There is currently no cure or approved treatment for Myalgic Encephalomyelitis (ME). The Centres for Disease Control and Prevention (CDC) suggests some symptoms can be treated or managed, noting that treatment might provide relief for some patients, but not others and learning new ways to do activities can be helpful. 

The CDC notes patients should talk with their doctors about all potential therapies, because many treatments that are promoted as cures are unproven, often costly, and could be dangerous.

Pacing - a management strategy

The ME – Adult & Paediatric : International Consensus Primer for Medical Practitioners (Primer) is clear that pacing is not a cure, but it is essential for patients to make the best use of their limited energy. Pacing aims to prioritise energy needs and budget for its use. The objective with pacing is to maximise daily functioning and activity endurance while avoiding post-exertional physical and mental exhaustion. The Primer suggests patients should budget their energy by:

  1. Making a first priority to conserve energy for essential daily living activities.
  2. Conserving some energy for unexpected events that will require additional energy.
  3. Budgeting some time to share with others through technology or in person. Suggests patients should be aware this can be exhausting and it is important to rest before and after.
  4. Working towards saving a little energy every day in order to get stronger and invest in future health.

More details on pacing are available in the Primer page 15 or the CDC post exertion malaise section.


Graded exercise therapy

One of the unproven treatments often suggested for ME, is graded exercise therapy (GET). This approach has patients increase their physical activity over time based on a prescribed exercise plan.
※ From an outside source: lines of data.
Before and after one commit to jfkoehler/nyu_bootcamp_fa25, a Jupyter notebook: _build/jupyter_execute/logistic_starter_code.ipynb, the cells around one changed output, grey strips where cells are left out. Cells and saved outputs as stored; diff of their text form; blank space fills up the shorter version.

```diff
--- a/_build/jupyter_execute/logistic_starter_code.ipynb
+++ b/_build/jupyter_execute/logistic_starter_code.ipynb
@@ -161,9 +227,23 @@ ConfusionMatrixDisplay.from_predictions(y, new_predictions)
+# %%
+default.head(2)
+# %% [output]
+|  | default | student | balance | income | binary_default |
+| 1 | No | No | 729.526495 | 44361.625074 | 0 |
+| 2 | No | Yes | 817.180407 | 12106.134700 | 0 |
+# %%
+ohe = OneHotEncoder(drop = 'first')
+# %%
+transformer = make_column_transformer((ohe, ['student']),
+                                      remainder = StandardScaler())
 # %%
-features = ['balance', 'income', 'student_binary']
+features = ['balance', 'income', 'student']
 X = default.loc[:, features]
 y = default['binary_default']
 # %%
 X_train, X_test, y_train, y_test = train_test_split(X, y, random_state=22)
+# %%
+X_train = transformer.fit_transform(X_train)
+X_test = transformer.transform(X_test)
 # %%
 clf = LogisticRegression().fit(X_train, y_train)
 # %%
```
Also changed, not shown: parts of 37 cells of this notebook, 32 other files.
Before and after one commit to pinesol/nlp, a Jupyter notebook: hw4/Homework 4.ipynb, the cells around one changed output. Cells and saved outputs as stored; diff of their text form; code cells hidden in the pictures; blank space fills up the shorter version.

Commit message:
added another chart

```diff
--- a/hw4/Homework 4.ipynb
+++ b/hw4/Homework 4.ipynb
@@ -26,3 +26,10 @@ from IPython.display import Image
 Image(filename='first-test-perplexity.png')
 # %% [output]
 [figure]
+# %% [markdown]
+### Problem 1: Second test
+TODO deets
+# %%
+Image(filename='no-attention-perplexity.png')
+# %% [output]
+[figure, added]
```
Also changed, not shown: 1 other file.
This is seen as helping improve sleep, mood and pain.

The ME: International Consensus Criteria notes the key feature of people with ME is an inability to produce sufficient energy on demand due to their disease. Advising that following exertion – symptoms are exacerbated (e.g. increase in pain), there is rapid and marked increase in physical and mental exhaustion, exhaustion can occur straight after an activity or over several hours or days. 

The systematic review by the US Agency for Healthcare Research and Quality found there was no evidence that GET was effective in treating ME or CFS, once the broad Oxford CFS criteria was excluded. Patients surveys have also found often people get worse (e.g. go from having moderate ME to severe ME). For example, the UK’s ME Association found graded exercise therapy made 78% of respondents worse, a 2015 Monash University found similar results in Australia. 

Cognitive behaviour therapy

There are two types of cognitive behaviour therapy (CBT) which patients with ME could be offered. One is a supportive therapy, which focuses on ways to cope and manage the impact of this chronic disease on their daily lives. This type of CBT and other professional counselling can be helpful to patients.

The other type of CBT can be harmful. It gets patients to focus on beliefs, attitudes and behaviours that practitioners are seen as barriers to people getting well. This type of CBT is often couple with GET.  As noted above, patients surveys indicate people can get worse. 

The type of CBT offered is highly dependent on the health professional. Unfortunately, as the 2015 Institute of Medicine Report points out many health professionals have mistake beliefs that ME is a mental health condition, consider it a figment of the patient’s imagination, or are skeptical about the serious nature of the illness.